#### Exercise
Please return all lines of the data below containing the string "import".

*** Data to examine Section Begins ***

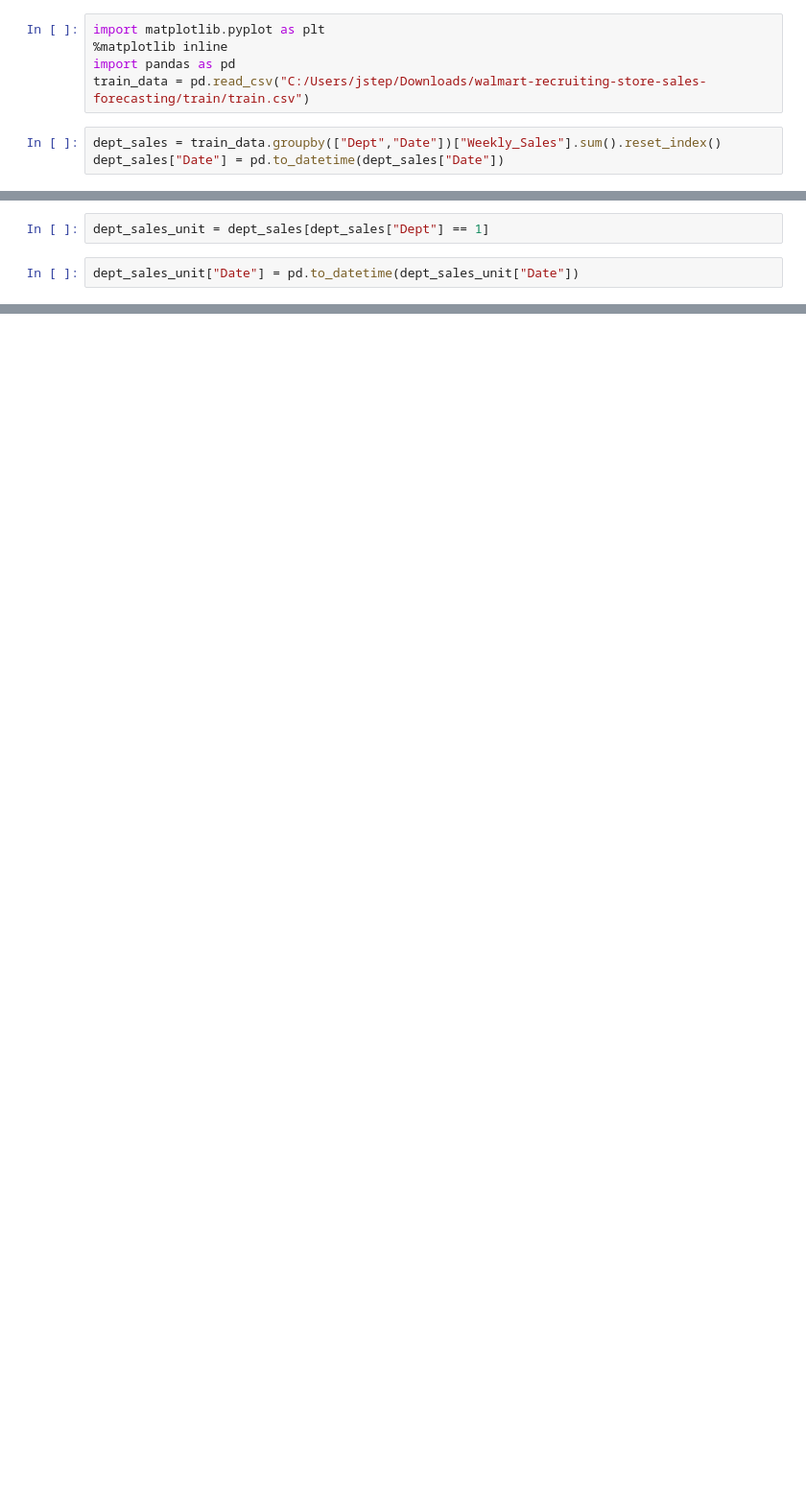
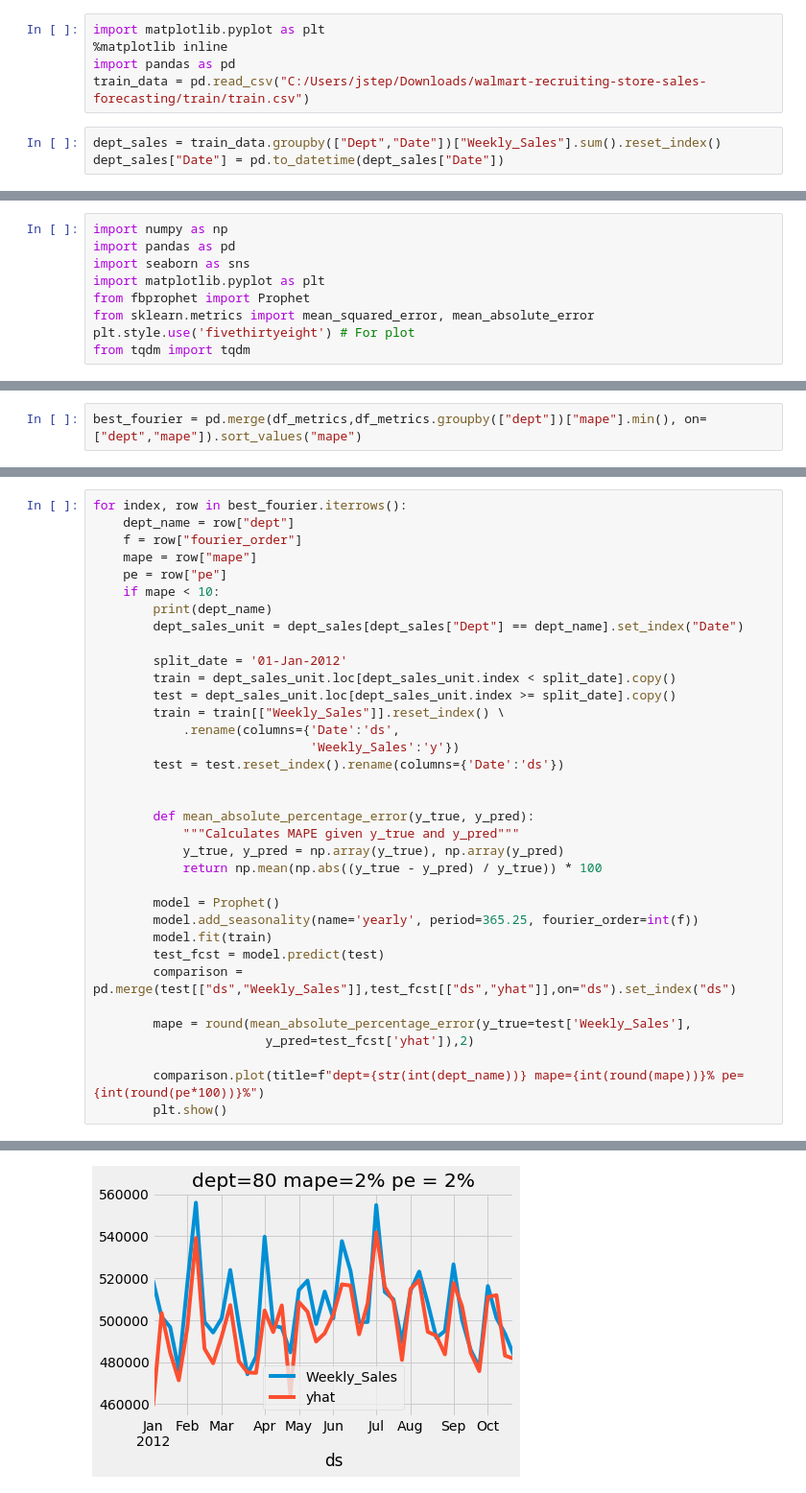
Before and after one commit to jstephenj14/walmart-forecasting-challenge, a Jupyter notebook: src/analysis.ipynb, the cells around one changed output, grey strips where cells are left out. Shown at 96% size. Drawn from its saved outputs; the diff is of its cells as text; blank space fills up the shorter version.

Commit message:
adding prophet models with different fourier orders

```diff
--- a/src/analysis.ipynb
+++ b/src/analysis.ipynb
@@ -30,5 +30 @@ for dept in list(dept_sales["Dept"].unique()):
 ... (150 outputs left out)
-# %%
-dept_sales_unit = dept_sales[dept_sales["Dept"] == 1]
-# %%
-dept_sales_unit["Date"] = pd.to_datetime(dept_sales_unit["Date"])
@@ -47,0 +31,9 @@ dtype: object
+# %%
+import numpy as np
+import pandas as pd
+import seaborn as sns
+import matplotlib.pyplot as plt
+from fbprophet import Prophet
+from sklearn.metrics import mean_squared_error, mean_absolute_error
+plt.style.use('fivethirtyeight') # For plot
+from tqdm import tqdm
@@ -47,0 +99,2 @@ dtype: object
+# %%
+best_fourier = pd.merge(df_metrics,df_metrics.groupby(["dept"])["mape"].min(), on=["dept","mape"]).sort_values("mape")
@@ -47,0 +117,36 @@ dtype: object
+# %%
+for index, row in best_fourier.iterrows():
+    dept_name = row["dept"]
+    f = row["fourier_order"]
+    mape = row["mape"]
+    pe = row["pe"]
+    if mape < 10:
+        print(dept_name)
+        dept_sales_unit = dept_sales[dept_sales["Dept"] == dept_name].set_index("Date")
+
+        split_date = '01-Jan-2012'
+        train = dept_sales_unit.loc[dept_sales_unit.index < split_date].copy()
+        test = dept_sales_unit.loc[dept_sales_unit.index >= split_date].copy()
+        train = train[["Weekly_Sales"]].reset_index() \
+            .rename(columns={'Date':'ds',
+                             'Weekly_Sales':'y'})
+        test = test.reset_index().rename(columns={'Date':'ds'})
+
+
+        def mean_absolute_percentage_error(y_true, y_pred):
+            """Calculates MAPE given y_true and y_pred"""
+            y_true, y_pred = np.array(y_true), np.array(y_pred)
+            return np.mean(np.abs((y_true - y_pred) / y_true)) * 100
+
+        model = Prophet()
+        model.add_seasonality(name='yearly', period=365.25, fourier_order=int(f))
+        model.fit(train)
+        test_fcst = model.predict(test)
+        comparison = pd.merge(test[["ds","Weekly_Sales"]],test_fcst[["ds","yhat"]],on="ds").set_index("ds")
+
+        mape = round(mean_absolute_percentage_error(y_true=test['Weekly_Sales'],
+                       y_pred=test_fcst['yhat']),2)
+
+        comparison.plot(title=f"dept={str(int(dept_name))} mape={int(round(mape))}% pe={int(round(pe*100))}%")
+        plt.show()
+# %% [output]
@@ -47,0 +157 @@ dtype: object
+[figure, added]
```
Also changed, not shown: parts of 10 cells of this notebook.
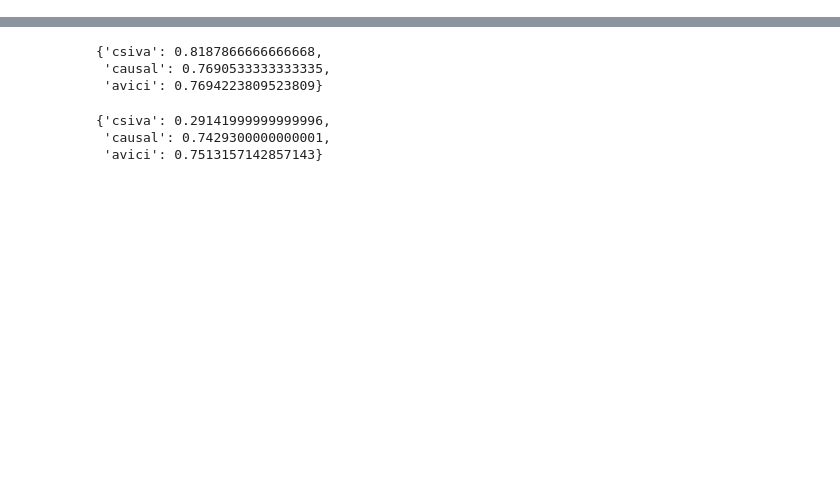
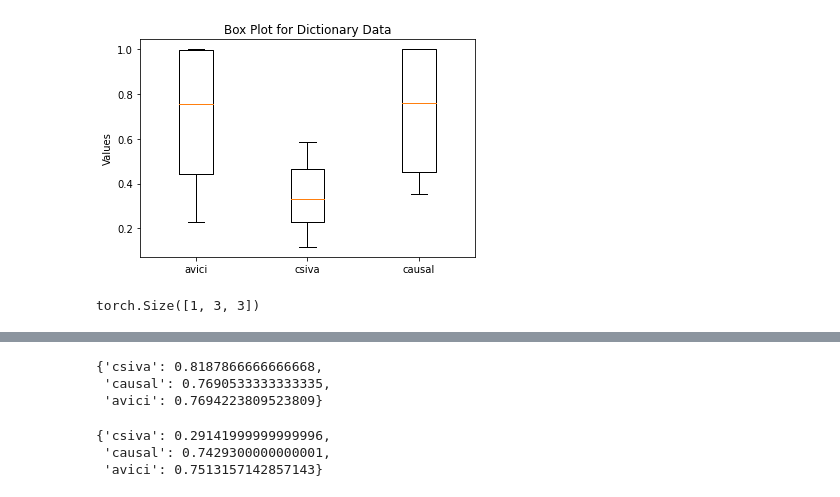
Before and after one commit to Anish144/CausalStructureNeuralProcess, a Jupyter notebook: ml2_meta_causal_discovery/notebooks/plot_linear_result.ipynb, the cells around one changed output, grey strips where cells are left out. Cells and saved outputs as stored; diff of their text form; code cells hidden in the pictures; blank space fills up the shorter version.

```diff
--- a/ml2_meta_causal_discovery/notebooks/plot_linear_result.ipynb
+++ b/ml2_meta_causal_discovery/notebooks/plot_linear_result.ipynb
@@ -179,0 +187,2 @@ torch.Size([100, 1, 3, 3])
+# %%
+all_f1_dict = {model: [score for score in scores if score != 0] for model, scores in all_f1_dict.items()}
@@ -180,3 +215,11 @@ torch.Size([100, 1, 3, 3])
+# %%
+plot_boxplot(all_f1_dict)
+# %% [output]
+[figure, added]
+# %%
+label.shape
+# %% [output]
+torch.Size([1, 3, 3])
 # %%
 all_f1_dict
 # %% [output]
```
Also changed, not shown: parts of 11 cells of this notebook, 22 other files.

*** Data to examine Section Ends ***

#### Exercise result
+import numpy as np
+import pandas as pd
+import seaborn as sns
+import matplotlib.pyplot as plt
+from fbprophet import Prophet
+from sklearn.metrics import mean_squared_error, mean_absolute_error
+from tqdm import tqdm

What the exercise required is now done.